[Items from a data source]
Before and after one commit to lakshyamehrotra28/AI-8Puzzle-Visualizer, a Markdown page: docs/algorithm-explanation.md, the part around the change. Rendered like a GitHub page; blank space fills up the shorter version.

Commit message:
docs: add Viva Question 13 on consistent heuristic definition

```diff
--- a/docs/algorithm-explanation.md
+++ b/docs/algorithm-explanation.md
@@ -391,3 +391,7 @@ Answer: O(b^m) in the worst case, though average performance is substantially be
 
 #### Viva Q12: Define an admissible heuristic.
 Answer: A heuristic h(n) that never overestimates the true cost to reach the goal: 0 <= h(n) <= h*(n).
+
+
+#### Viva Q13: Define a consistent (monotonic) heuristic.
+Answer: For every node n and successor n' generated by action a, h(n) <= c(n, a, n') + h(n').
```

### ASSIGNMENT
Every record above must be set down again, word for word.

### RESPONSE TO THIS TASK
Before and after one commit to lakshyamehrotra28/AI-8Puzzle-Visualizer, a Markdown page: docs/algorithm-explanation.md, the part around the change. Rendered like a GitHub page; blank space fills up the shorter version.

Commit message:
docs: add Viva Question 13 on consistent heuristic definition

```diff
--- a/docs/algorithm-explanation.md
+++ b/docs/algorithm-explanation.md
@@ -391,3 +391,7 @@ Answer: O(b^m) in the worst case, though average performance is substantially be
 
 #### Viva Q12: Define an admissible heuristic.
 Answer: A heuristic h(n) that never overestimates the true cost to reach the goal: 0 <= h(n) <= h*(n).
+
+
+#### Viva Q13: Define a consistent (monotonic) heuristic.
+Answer: For every node n and successor n' generated by action a, h(n) <= c(n, a, n') + h(n').
```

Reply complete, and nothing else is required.